QT is a highly-polished, well documented modern GUI toolkit – some consider it to be the best GUI toolkit for UNIX compatible systems.
It’s well-known for being used in the KDE desktop environment, the biggest competitor to the GNOME / GTK desktop. There was some controversy in the past surrounding KDE’s use of QT, as it was not originally available under any open source license. QT 2.2 added the GPL to available licenses, and while this was good for free software projects, the requirements of GPL compliance still limited it’s widespread adoption.
Nokia will finally release the next major version of QT (4.5) under the LGPL as well as existing GPL/commercial licenses. Once QT is LGPL it will put them on the same licensing footing as Gnome’s GTK.
General response seems to be along the lines of “this is huge!“, “no more $5000 licenses!“, “excited!“, “huge win for cross-platform development”, “sounds like Nokia is keen on pushing QT as defacto standard GUI toolkit“, “the change is needed to lower the cost barrier compared to other mobile platforms“.
But what’s the real impact of this change? Will we see developers dropping GTK in favour of QT? Will people flock in droves to the Symbian platform with QT on top? Is KDE going to become the de facto desktop?
No. My guess is “not much change, business as usual”. Alex has some interesting thoughts on it as well, as I knew he would when I asked him
I think in the short term, we will see a significant amount of noise about this. It’s particularly relevant in the mobile space since Nokia announced the port of QT to Symbian S60 in October. In some ways, this move was innevitable given Nokia’s acquisition of Trolltech (the company behind QT, now called Qt Software), and the establishment of the Symbian Foundation.
I think Nokia are hoping they will see a few more developers adopt Symbian as a result of this move, and it makes a nice soundbite and story – but my suspicion is that a toolkit on it’s own is not sufficient (the rest of the platform needs to be familiar and friendly too).
Given the momentum, ecosystem and companies around Gnome (Ubuntu, RedHat, Google, Sun, …) I don’t see Gnome / GTK being visibly impacted any time soon. There’s an outside chance the next major version of GTK will be ditched in favour of QT, but I suspect inertia and fear of capitulation to Nokia will prevent this happening.
Finally – Alex wonders why we’re tied so thoroughly to widget toolkits. I suspect this will change. WebKit and WebOS initiatives may make GTK and QT much less significant than it used to be, as we see native apps marginalised in favour of HTML++ for most application developers. Not least because it’s only going to get harder to find “low level” developers (with Java being taught instead of C/C++ in schools and universities), and internet apps have the “cool” factor without (allegedly) needing so much of the blood, sweat and tears.
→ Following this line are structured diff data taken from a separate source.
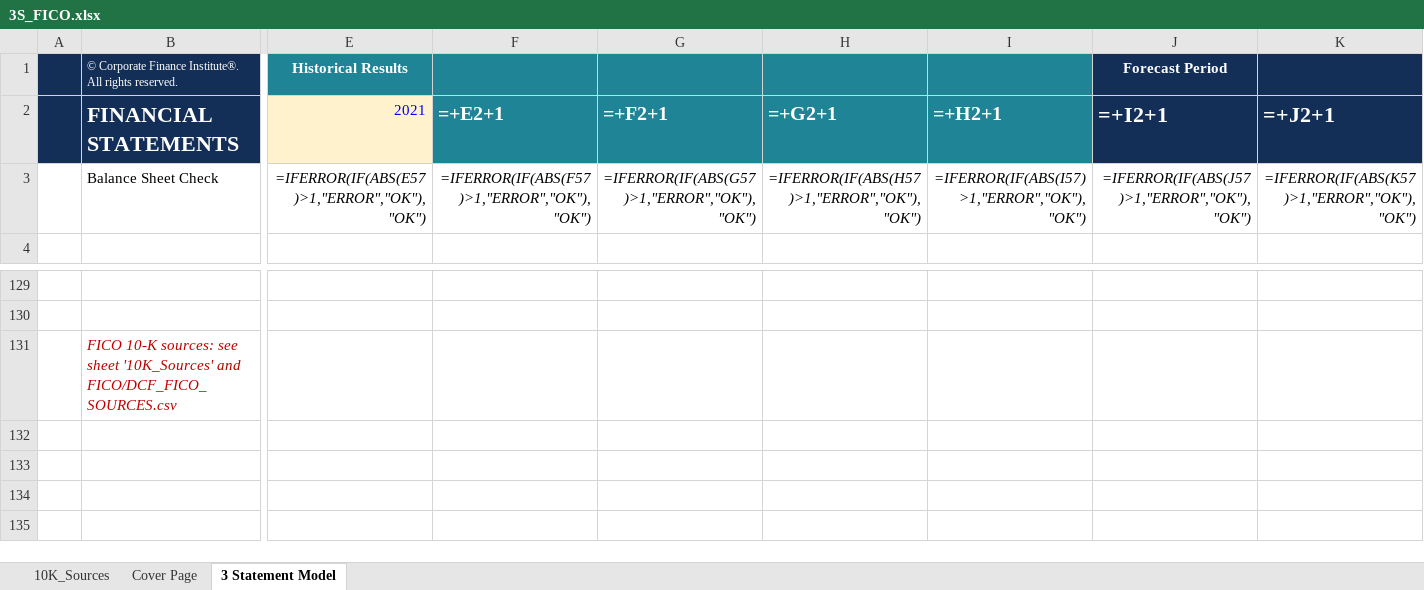
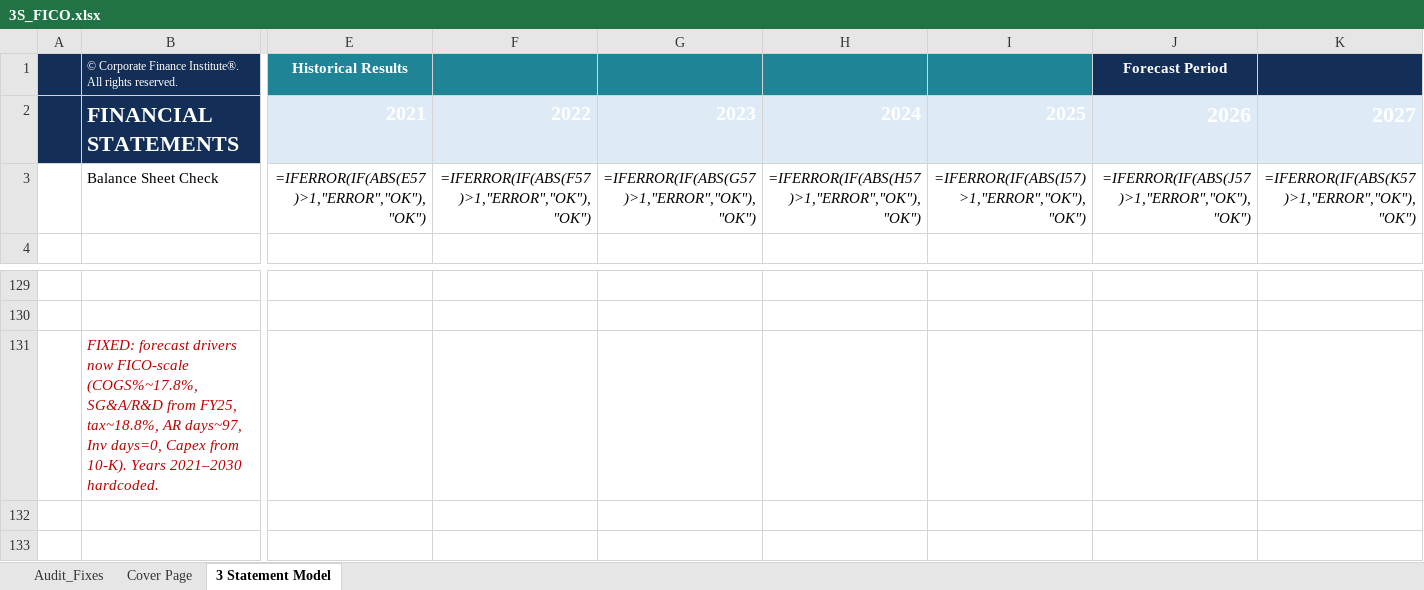
Before and after one commit to vengeanceaiUSC/Rainmaker, an Excel workbook: FICO/3S_FICO.xlsx, sheet 3 Statement Model, drawn as a sheet; only a part is shown, gaps mark what is left out; the shorter side is filled out with more unchanged rows; values as stored, in another font and other column widths than the file's, no borders; formulas without a stored value are shown as written; charts and pictures and conditional formats not drawn; removed rows and columns are numbered as before the commit, all else as after; rows hold the shown columns only; the diff names each change by its address in the sheet, - before the commit and + after, or states it on an @@ line.

```diff
--- a/FICO/3S_FICO.xlsx (sheet 3 Statement Model)
+++ b/FICO/3S_FICO.xlsx (sheet 3 Statement Model)
-sheet tab: 10K_Sources
+sheet tab: Audit_Fixes
-row 2:  | FINANCIAL STATEMENTS | 2021 | =+E2+1 | =+F2+1 | =+G2+1 | =+H2+1 | =+I2+1 | =+J2+1
+row 2:  | FINANCIAL STATEMENTS | 2021 | 2022 | 2023 | 2024 | 2025 | 2026 | 2027
-B131: FICO 10-K sources: see sheet '10K_Sources' and FICO/DCF_FICO_SOURCES.csv
+B131: FIXED: forecast drivers now FICO-scale (COGS%~17.8%, SG&A/R&D from FY25, tax~18.8%, AR days~97, Inv days=0, Capex from 10-K). Years 2021–2030 hardcoded.
```
Also changed, not shown: sheet Audit_Fixes, sheet Cover Page, hidden cells, charts or pictures, FICO/DCF_FICO.xlsx, FICO/FICO_3S_DCF_Joined.xlsx, 2 other files.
There will still be a need for someone to write the toolkits like GTK and QT – after all, how will web browsers display themselves? – but the apps on top just won’t care. The big deal here is what ships in mobile application stores in the future. With the Apple iPhone app store seeing 15,000 apps and 500m downloads (and Apple redefined drag ‘n’ drop interface building), and Palm Pre App Catalog effectively offering a web widget store, our perception of what’s in an application and what’s needed to run one is going to go through some subtle but dramatic changes over the next year or so.